The areas (or "zones", "districts") identified are Duomo, Brera and Tortona. We imagined that in the rich and central Duomo area all public spaces, streets and squares are used to consume and create culture, both culinary and artistic. Those who want can check the availability of rooms in the brand new "Affittacamere al Duomo" (Renting Rooms in Duomo); alternatively, it will be also possible to search for them at the B&B "The Stairs” that is not far away – one just needs to cross the Vittorio Emanuele Gallery. The Brera district is also full of very Milanese houses for super-temporary rent, with the only difference being that they are designed by artists, so they are slightly more expensive. The real Fuori Salone district remains, however, Tortona – there is no lack of suitable accommodations at reasonable prices in this area of Milan.

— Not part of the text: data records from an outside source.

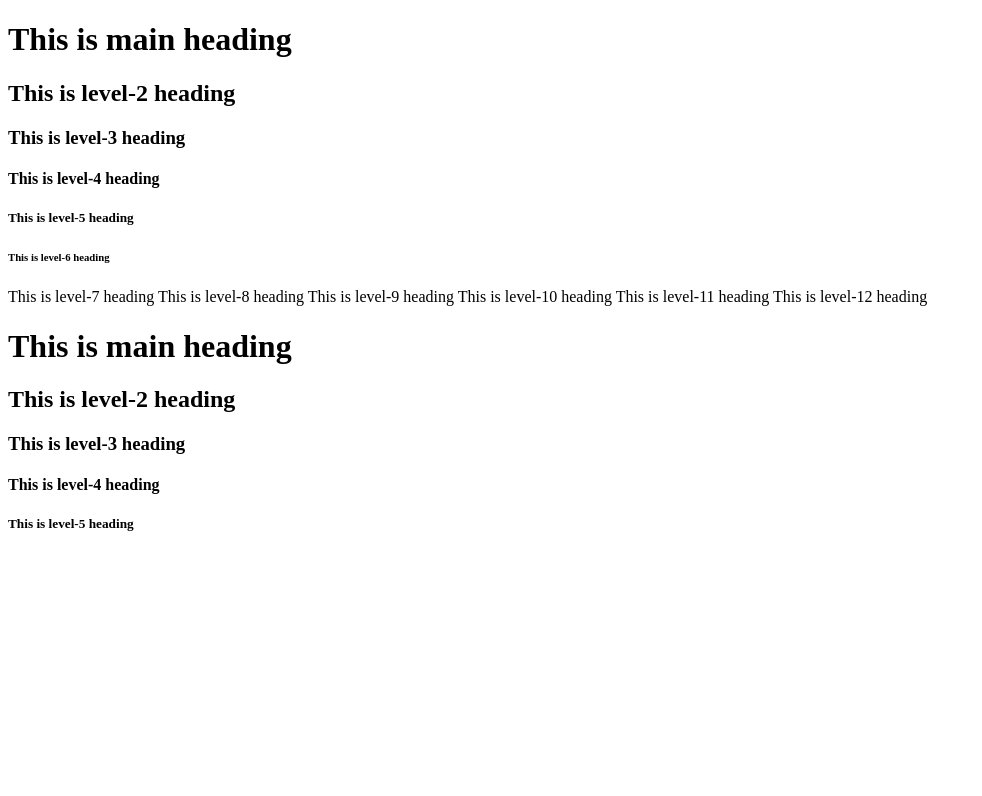
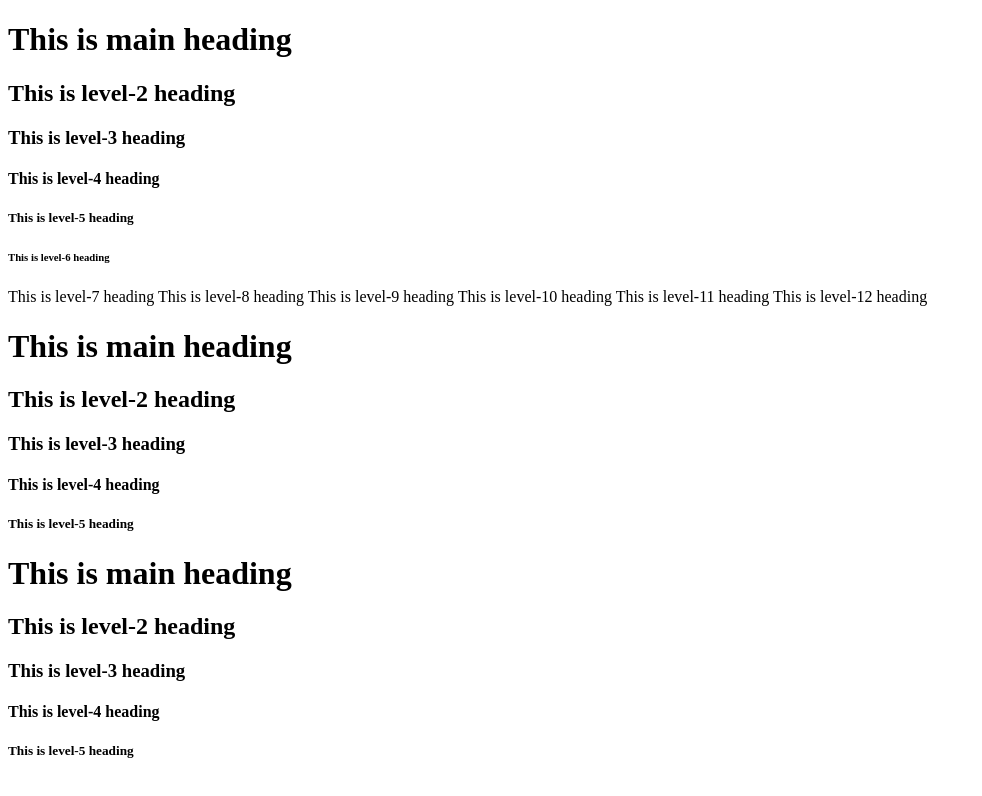
Before and after one commit to KGBALA/ASSIGMENT-1-2-3-4, a plain HTML site: page index.html in a window 1280 px wide. Shown: the whole page, without its empty margins (0-982 px from the left). Drawn offline with Linux system fonts and the light colour scheme.

Commit message:
Adding new body

```diff
--- a/index.html
+++ b/index.html
@@ -30,6 +30,16 @@
 		<h3>This is level-3 heading</h3>
 		<h4>This is level-4 heading</h4>
 		<h5>This is level-5 heading</h5>
+
+	</body>
+
+	<body>
+
+		<h1>This is main heading</h1>
+		<h2>This is level-2 heading</h2>
+		<h3>This is level-3 heading</h3>
+		<h4>This is level-4 heading</h4>
+		<h5>This is level-5 heading</h5>
 	</body>
 
 
```
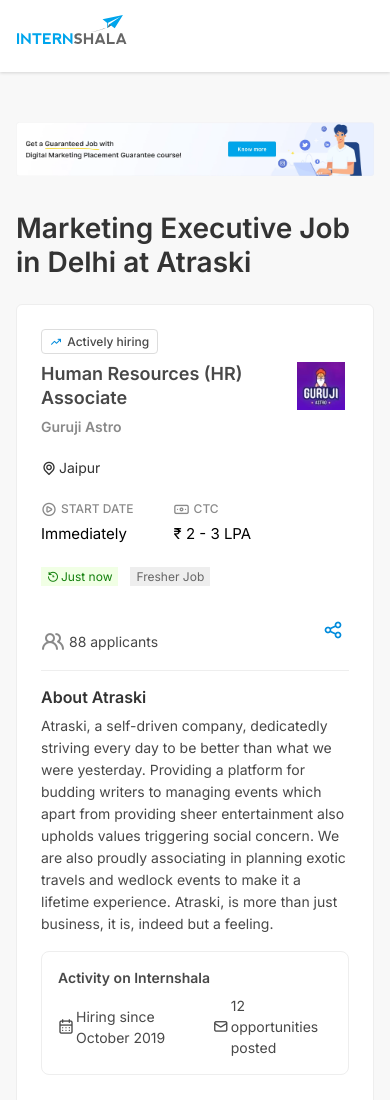
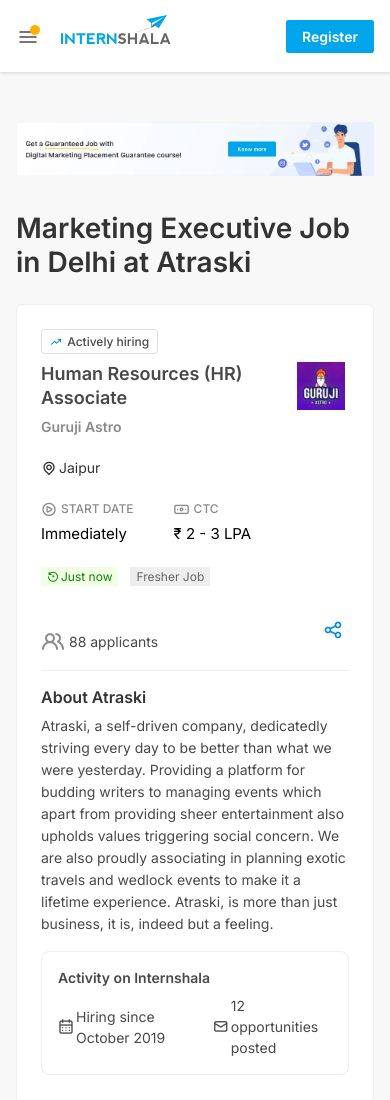
Before and after one commit to Tusar78/internshala, a plain HTML site: page job-details.html in a window 390 px wide. Shown: the top 1100 px of the page. Drawn offline with nearby package versions, Linux system fonts and the light colour scheme.

Commit message:
Header area update in job details section

```diff
--- a/job-details.html
+++ b/job-details.html
@@ -26,14 +26,28 @@
     <!-- =-= Header =-= -->
     <header class="header">
       <nav class="nav container">
-        <a href="#" class="nav__logo">
+        <div class="nav__logo-wrapper">
+          <div class="nav__btns">
+            <div class="nav__btn-wrap">
+              <img
+                class="nav__btn--icon"
+                src="./assets/images/hamburger-menu-key-new.svg"
+                alt="Menu icon"
+              />
+              <span class="nav__btn--cirlce"></span>
+            </div>
+          </div>
+
+          <a href="./index.html" class="nav__logo">
             <img
               src="./assets/images/internshala_logo.svg"
               alt="Website Logo"
               class="nav__logo--img"
             />
           </a>
+        </div>
 
+        <div class="nav__menu-wrapper">
           <div class="nav__menu" id="nav-menu">
             <ul class="nav__list grid">
               <li class="nav__item">
@@ -52,16 +66,12 @@
                 <a href="#portfolio" class="nav__link"> Register </a>
               </li>
             </ul>
-          <!-- <i class="uil uil-times nav__close" id="nav-close"></i> -->
           </div>
 
-        <!-- <div class="nav__btns"> -->
-        <!--==== Theme change button ====-->
-        <!-- <i class="uil uil-moon change-theme" id="theme-button"></i>
-          <div class="nav__toggle" id="nav-toggle">
-            <i class="uil uil-apps"></i>
+          <div class="nav__register-wrap">
+            <a href="#" class="nav__register--btn">Register</a>
           </div>
-        </div> -->
+        </div>
       </nav>
     </header>
 
```
Lines whose indentation alone changed are shown as unchanged.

In addition, it is possible to find on the Nolli Salone map – as an inconsistently superimposed layer – a series of banners that inform us about the best offers at the best conditions, along with winking sentences addressed to those who want to enjoy the city during this special week and take advantage of unmissable experience such as, for instance, the possibility to taste the true experience of the Italian "Rent", or "An Italian Room for an Italian Tour". Last but not least, the only dynamic elements on the maps are small dots that move along paths. At first glance they may seem fixed or predetermined, however, if we look carefully we will notice that they move freely: they are the largest flows of people and visitors of the Fuori Salone. This is a useful, or rather fundamental indication for those who want to avoid navigating the crowd because they may not be interested in the events organised in that district, or perhaps because they simply want to drink a beer with the few friends they have (as far away as possible from Milan of the hustle of the Fuori Salone).
Alvar Aaltissimo is an architectural designer of XXI century, who investigates the relation between architecture, satire, memes and communication. Important Aaltissimo’s projects were made during the 2020 pandemic, such as the "Supermarket for one person", "Project for the Italian Summer 2020" and "The balcony house". Alvar Aaltissimo looks to topics that are, therefore, transversal to architecture and try to counter the volatility of "disposable" social content, proposing structured projects that merge visual references from popular culture and architecture. In 2021 he published Progetto per il Salvataggio dell’Estate Italiana 2020 and Case Milanesissime with Corraini Edizioni.
1 Alvar Aaltissimo, Case Milanesissime - Piante dell’abitare del XXI secolo (Mantova: Corraini Edizioni, 2021).
2 Cino Zucchi, «Lo “sleep” di Autocad genera mostri», in Case Milanesissime Piante dell’abitare del XXI secolo (Mantova: Corraini Edizioni, 2021), 105–13.
3 Marc Augé, Ville e Tenute: Etnologia della Casa di Campagna, trad. it. Adriana Soldati (Milano: Elèuthera, 2011).